* _About this exercise_
All of the lines below need to be copied exactly, apart from the pictures.

#### Data extract ####

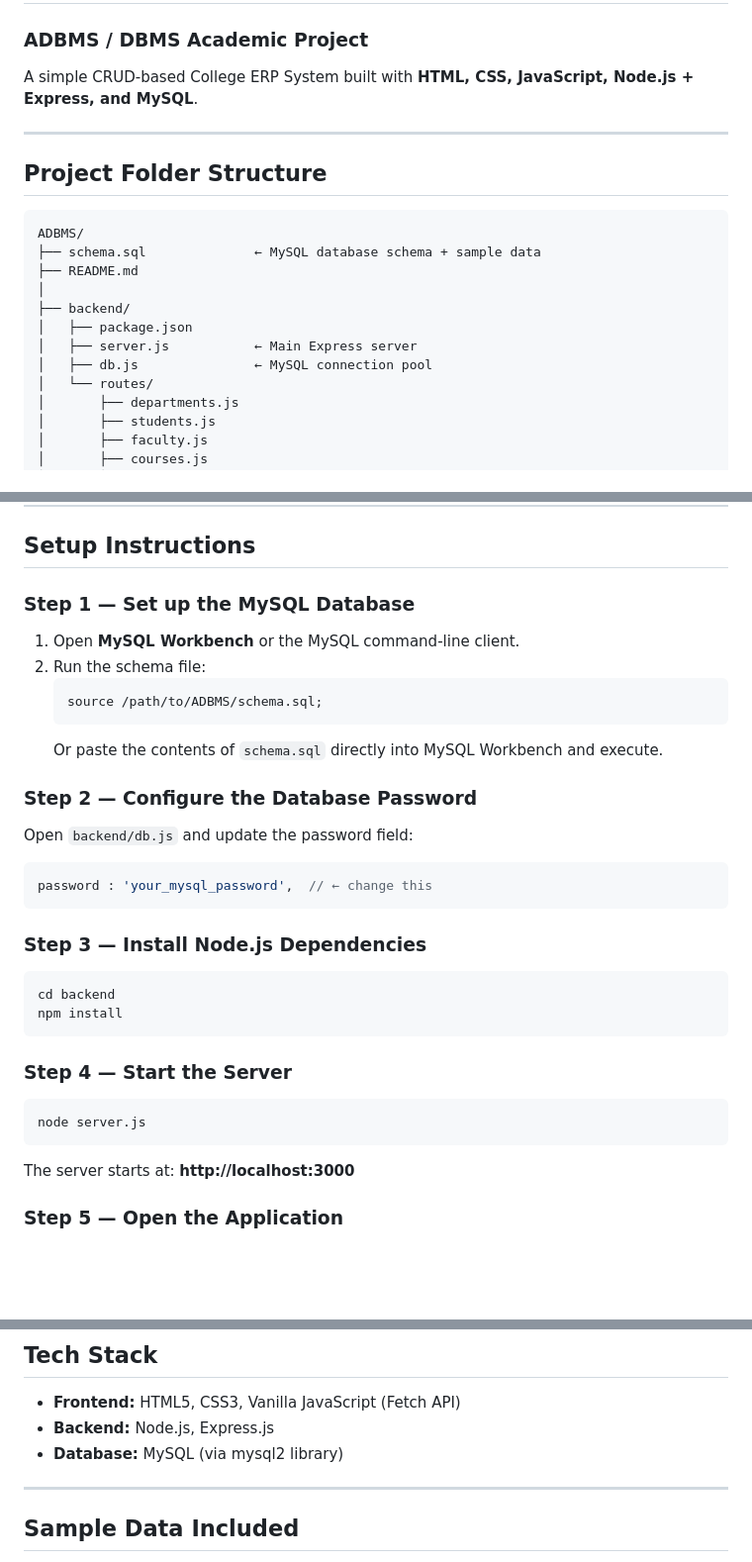
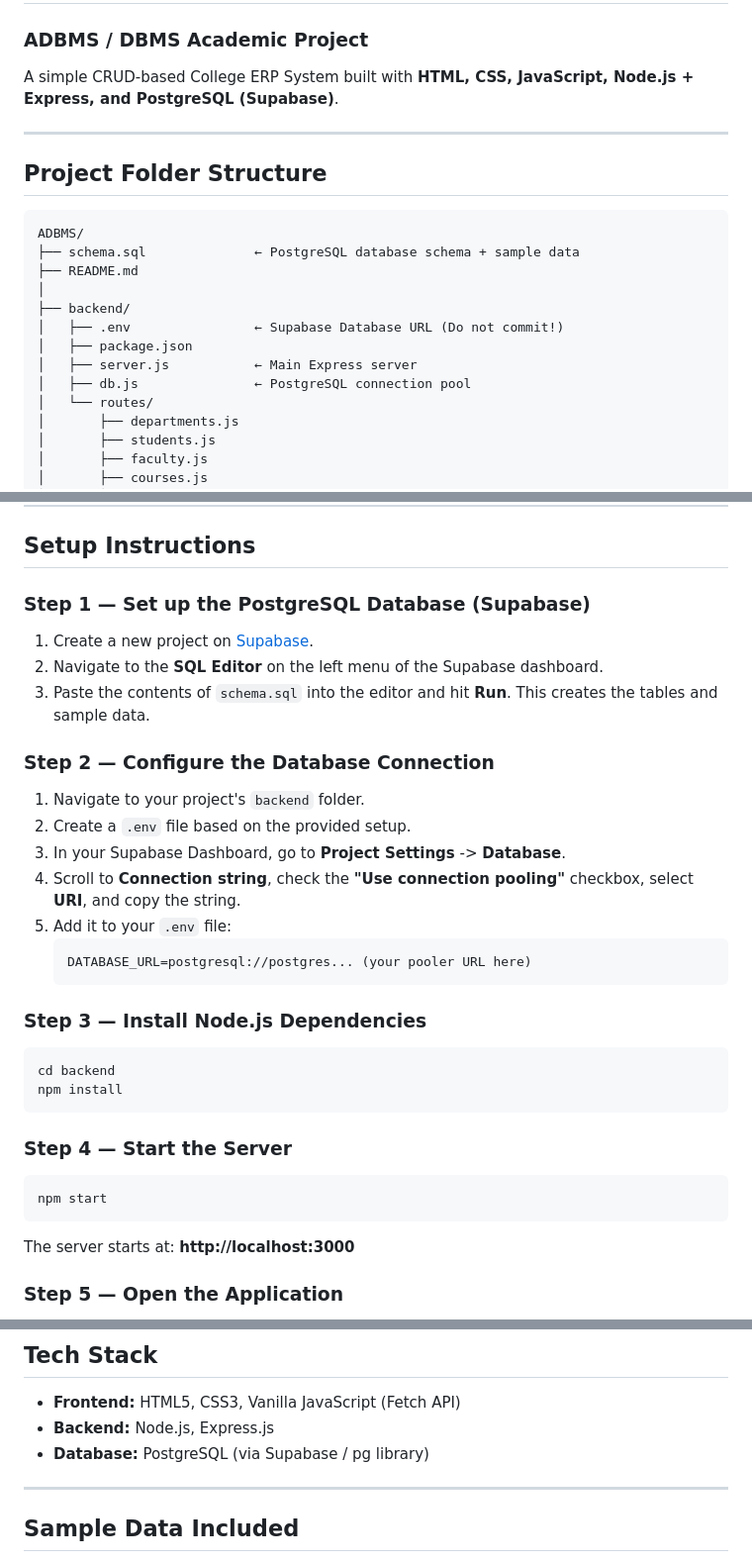
Before and after one commit to kesarwanikhushi/ADBMS-SWC, a Markdown page: README.md, 3 parts joined by grey strips. Shown at 99% size. Rendered like a GitHub page; blank space fills up the shorter version.

Commit message:
Update README for Supabase

````diff
--- a/README.md
+++ b/README.md
@@ -1,7 +1,7 @@
 # College ERP System
 ### ADBMS / DBMS Academic Project
 
-A simple CRUD-based College ERP System built with **HTML, CSS, JavaScript, Node.js + Express, and MySQL**.
+A simple CRUD-based College ERP System built with **HTML, CSS, JavaScript, Node.js + Express, and PostgreSQL (Supabase)**.
 
 ---
 
@@ -9,13 +9,14 @@ A simple CRUD-based College ERP System built with **HTML, CSS, JavaScript, Node.
 
 ```
 ADBMS/
-├── schema.sql              ← MySQL database schema + sample data
+├── schema.sql              ← PostgreSQL database schema + sample data
 ├── README.md
 │
 ├── backend/
+│   ├── .env                ← Supabase Database URL (Do not commit!)
 │   ├── package.json
 │   ├── server.js           ← Main Express server
-│   ├── db.js               ← MySQL connection pool
+│   ├── db.js               ← PostgreSQL connection pool
 │   └── routes/
 │       ├── departments.js
 │       ├── students.js
@@ -47,22 +48,22 @@ ADBMS/
 
 ## Setup Instructions
 
-### Step 1 — Set up the MySQL Database
+### Step 1 — Set up the PostgreSQL Database (Supabase)
 
-1. Open **MySQL Workbench** or the MySQL command-line client.
-2. Run the schema file:
-   ```sql
-   source /path/to/ADBMS/schema.sql;
+1. Create a new project on [Supabase](https://supabase.com).
+2. Navigate to the **SQL Editor** on the left menu of the Supabase dashboard.
+3. Paste the contents of `schema.sql` into the editor and hit **Run**. This creates the tables and sample data.
+
+### Step 2 — Configure the Database Connection
+
+1. Navigate to your project's `backend` folder.
+2. Create a `.env` file based on the provided setup.
+3. In your Supabase Dashboard, go to **Project Settings** -> **Database**.
+4. Scroll to **Connection string**, check the **"Use connection pooling"** checkbox, select **URI**, and copy the string.
+5. Add it to your `.env` file:
+   ```env
+   DATABASE_URL=postgresql://postgres... (your pooler URL here)
    ```
-   Or paste the contents of `schema.sql` directly into MySQL Workbench and execute.
-
-### Step 2 — Configure the Database Password
-
-Open `backend/db.js` and update the password field:
-
-```js
-password : 'your_mysql_password',  // ← change this
-```
 
 ### Step 3 — Install Node.js Dependencies
 
@@ -74,7 +75,7 @@ npm install
 ### Step 4 — Start the Server
 
 ```bash
-node server.js
+npm start
 ```
 
 The server starts at: **http://localhost:3000**
@@ -132,7 +133,7 @@ Open your browser and go to: **http://localhost:3000**
 
 - **Frontend:** HTML5, CSS3, Vanilla JavaScript (Fetch API)
 - **Backend:** Node.js, Express.js
-- **Database:** MySQL (via mysql2 library)
+- **Database:** PostgreSQL (via Supabase / pg library)
 
 ---
 
````
Also changed, not shown: other parts of README.md (+0 -3 lines).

####

* _Expected answer_
Before and after one commit to kesarwanikhushi/ADBMS-SWC, a Markdown page: README.md, 3 parts joined by grey strips. Shown at 99% size. Rendered like a GitHub page; blank space fills up the shorter version.

Commit message:
Update README for Supabase

````diff
--- a/README.md
+++ b/README.md
@@ -1,7 +1,7 @@
 # College ERP System
 ### ADBMS / DBMS Academic Project
 
-A simple CRUD-based College ERP System built with **HTML, CSS, JavaScript, Node.js + Express, and MySQL**.
+A simple CRUD-based College ERP System built with **HTML, CSS, JavaScript, Node.js + Express, and PostgreSQL (Supabase)**.
 
 ---
 
@@ -9,13 +9,14 @@ A simple CRUD-based College ERP System built with **HTML, CSS, JavaScript, Node.
 
 ```
 ADBMS/
-├── schema.sql              ← MySQL database schema + sample data
+├── schema.sql              ← PostgreSQL database schema + sample data
 ├── README.md
 │
 ├── backend/
+│   ├── .env                ← Supabase Database URL (Do not commit!)
 │   ├── package.json
 │   ├── server.js           ← Main Express server
-│   ├── db.js               ← MySQL connection pool
+│   ├── db.js               ← PostgreSQL connection pool
 │   └── routes/
 │       ├── departments.js
 │       ├── students.js
@@ -47,22 +48,22 @@ ADBMS/
 
 ## Setup Instructions
 
-### Step 1 — Set up the MySQL Database
+### Step 1 — Set up the PostgreSQL Database (Supabase)
 
-1. Open **MySQL Workbench** or the MySQL command-line client.
-2. Run the schema file:
-   ```sql
-   source /path/to/ADBMS/schema.sql;
+1. Create a new project on [Supabase](https://supabase.com).
+2. Navigate to the **SQL Editor** on the left menu of the Supabase dashboard.
+3. Paste the contents of `schema.sql` into the editor and hit **Run**. This creates the tables and sample data.
+
+### Step 2 — Configure the Database Connection
+
+1. Navigate to your project's `backend` folder.
+2. Create a `.env` file based on the provided setup.
+3. In your Supabase Dashboard, go to **Project Settings** -> **Database**.
+4. Scroll to **Connection string**, check the **"Use connection pooling"** checkbox, select **URI**, and copy the string.
+5. Add it to your `.env` file:
+   ```env
+   DATABASE_URL=postgresql://postgres... (your pooler URL here)
    ```
-   Or paste the contents of `schema.sql` directly into MySQL Workbench and execute.
-
-### Step 2 — Configure the Database Password
-
-Open `backend/db.js` and update the password field:
-
-```js
-password : 'your_mysql_password',  // ← change this
-```
 
 ### Step 3 — Install Node.js Dependencies
 
@@ -74,7 +75,7 @@ npm install
 ### Step 4 — Start the Server
 
 ```bash
-node server.js
+npm start
 ```
 
 The server starts at: **http://localhost:3000**
@@ -132,7 +133,7 @@ Open your browser and go to: **http://localhost:3000**
 
 - **Frontend:** HTML5, CSS3, Vanilla JavaScript (Fetch API)
 - **Backend:** Node.js, Express.js
-- **Database:** MySQL (via mysql2 library)
+- **Database:** PostgreSQL (via Supabase / pg library)
 
 ---
 
````
Also changed, not shown: other parts of README.md (+0 -3 lines).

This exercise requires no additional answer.